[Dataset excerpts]
==*==

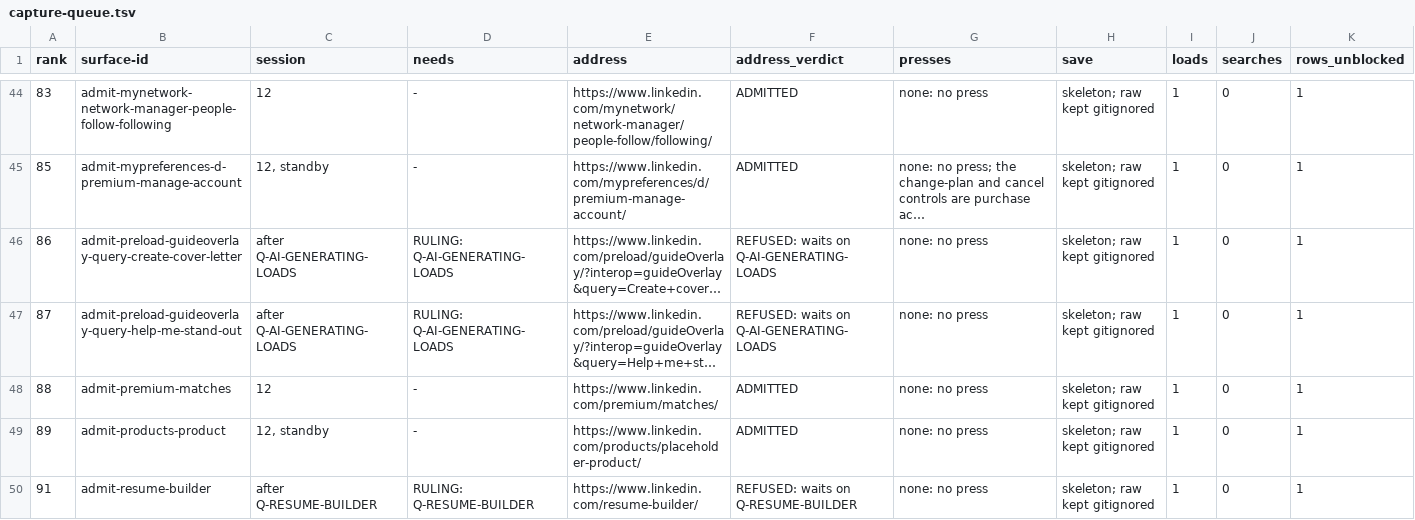
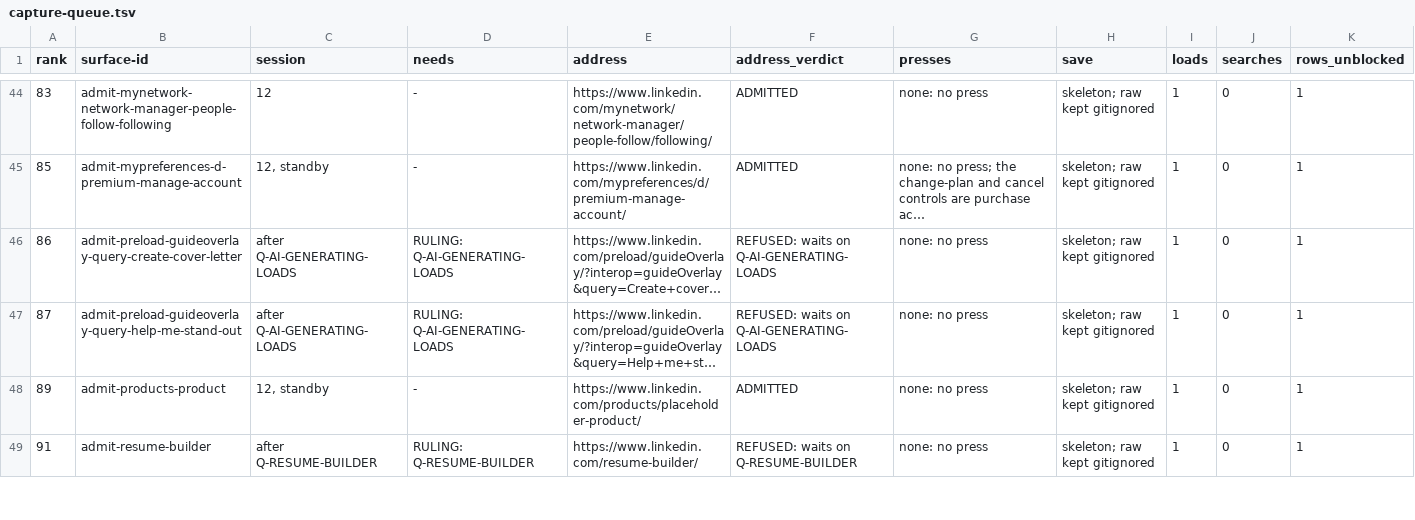
Before and after one commit to Sundeepg98/linkedin-mcp, a TSV file: _audit/_census/capture-queue.tsv, drawn as a sheet; only a part is shown, gaps mark what is left out; long unchanged cells end in …; rows hold the shown columns only; the diff names each change by its address in the sheet, - before the commit and + after, or states it on an @@ line.

```diff
--- a/_audit/_census/capture-queue.tsv
+++ b/_audit/_census/capture-queue.tsv
-row 48: 88 | admit-premium-matches | 12 | - | https://www.linkedin.com/premium/matches/ | ADMITTED | none: no press | skeleton; raw kept gitignored | 1 | 0 | 1
```
Also changed, not shown: _audit/_census/next-step.tsv, _audit/_census/read-addresses.tsv, 17 other files.
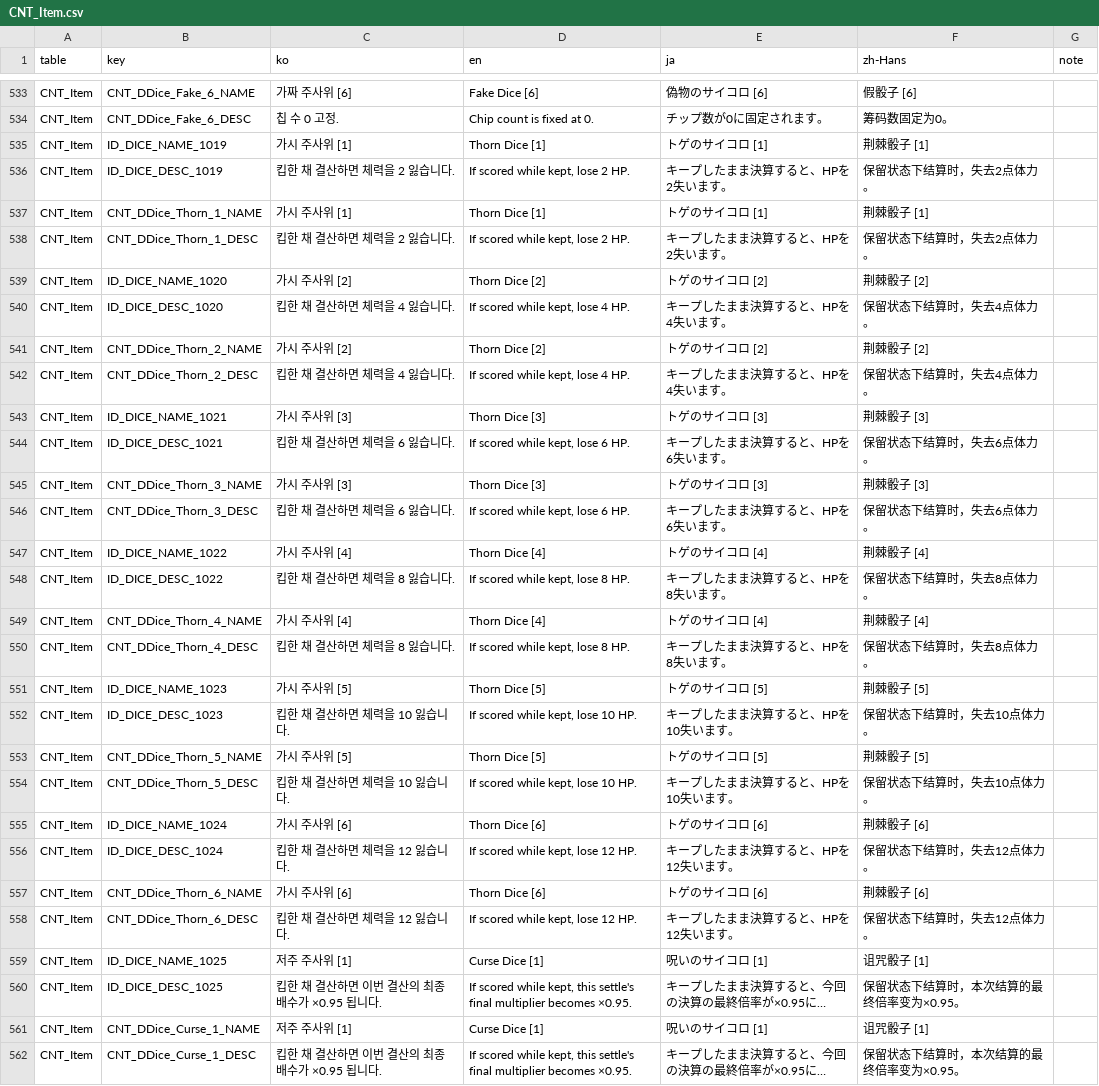
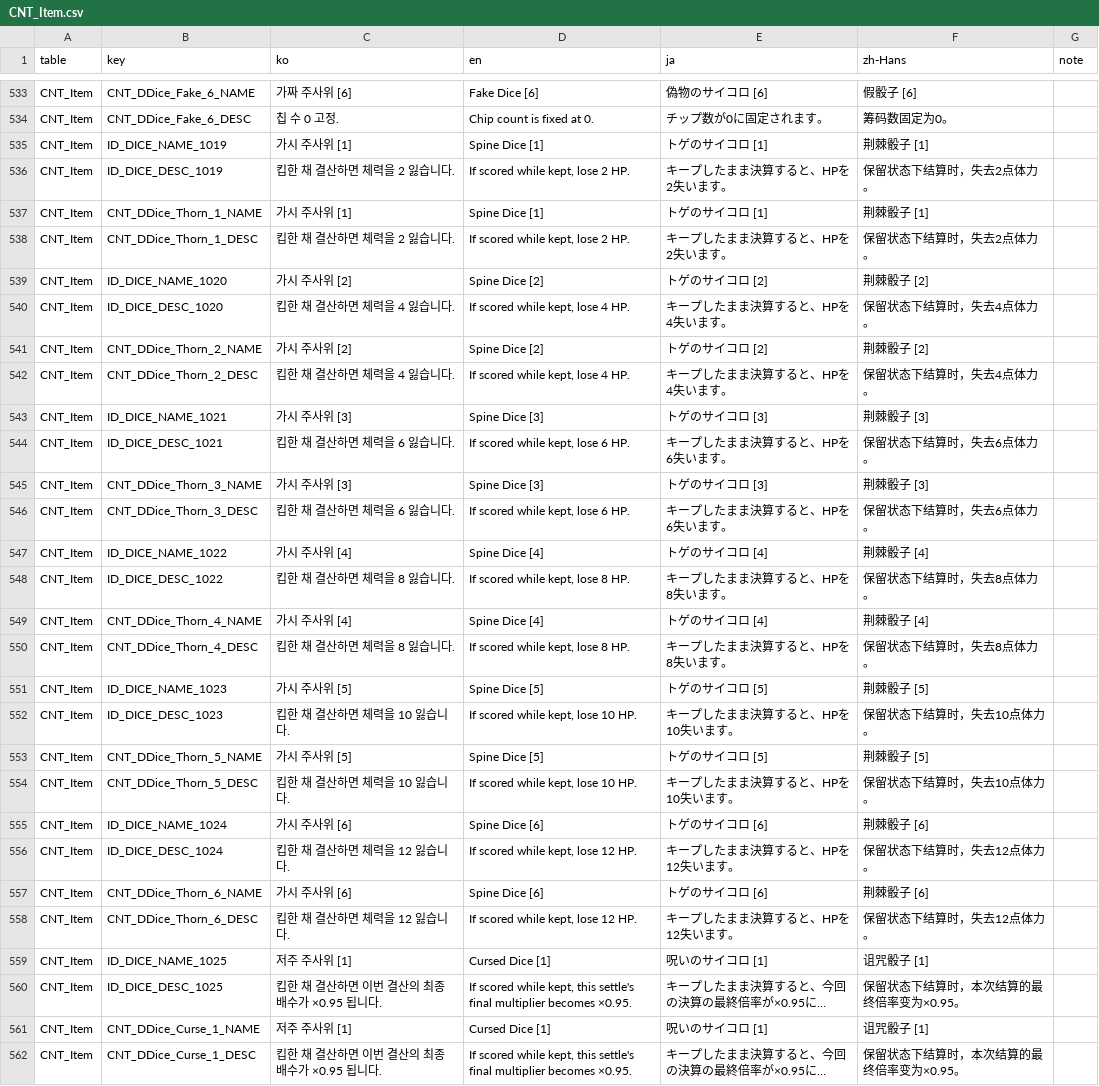
Before and after one commit to JungYS24/Tricky-Yacht, a CSV file: Assets/Contents/11_Localization/Source/localization_csv/CNT_Item.csv, drawn as a sheet; only a part is shown, gaps mark what is left out; long unchanged cells end in …; the diff covers the shown part only; the diff names each change by its address in the sheet, - before the commit and + after, or states it on an @@ line.

Commit message:
feat : 디버프 주사위 스프라이트 연결 및 데이터 정리
가시/저주는 눈금 1~6 개별 주사위로 두고, 도둑/족쇄는 눈금과 칩을 1로 고정한다.
스프라이트는 Single 임포트로 맞추고 JSON·로컬·DiceItemSO 아이콘을 연결한다.

Co-authored-by: JungYoonSung <JungYS24@users.noreply.github.com>

```diff
--- a/Assets/Contents/11_Localization/Source/localization_csv/CNT_Item.csv
+++ b/Assets/Contents/11_Localization/Source/localization_csv/CNT_Item.csv
-D535 (en): Thorn Dice [1]
+D535 (en): Spine Dice [1]
-D537 (en): Thorn Dice [1]
+D537 (en): Spine Dice [1]
-D539 (en): Thorn Dice [2]
+D539 (en): Spine Dice [2]
-D541 (en): Thorn Dice [2]
+D541 (en): Spine Dice [2]
-D543 (en): Thorn Dice [3]
+D543 (en): Spine Dice [3]
-D545 (en): Thorn Dice [3]
+D545 (en): Spine Dice [3]
-D547 (en): Thorn Dice [4]
+D547 (en): Spine Dice [4]
-D549 (en): Thorn Dice [4]
+D549 (en): Spine Dice [4]
-D551 (en): Thorn Dice [5]
+D551 (en): Spine Dice [5]
-D553 (en): Thorn Dice [5]
+D553 (en): Spine Dice [5]
-D555 (en): Thorn Dice [6]
+D555 (en): Spine Dice [6]
-D557 (en): Thorn Dice [6]
+D557 (en): Spine Dice [6]
-D559 (en): Curse Dice [1]
+D559 (en): Cursed Dice [1]
-D561 (en): Curse Dice [1]
+D561 (en): Cursed Dice [1]
```
Also changed, not shown: 6 added rows and 34 edited cells elsewhere in this file, 46 other files.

==*==

▶ Aim of the task: Your answer should be one number: the count of lines in the records above that contain "files".

▶ Answer for this exercise: 2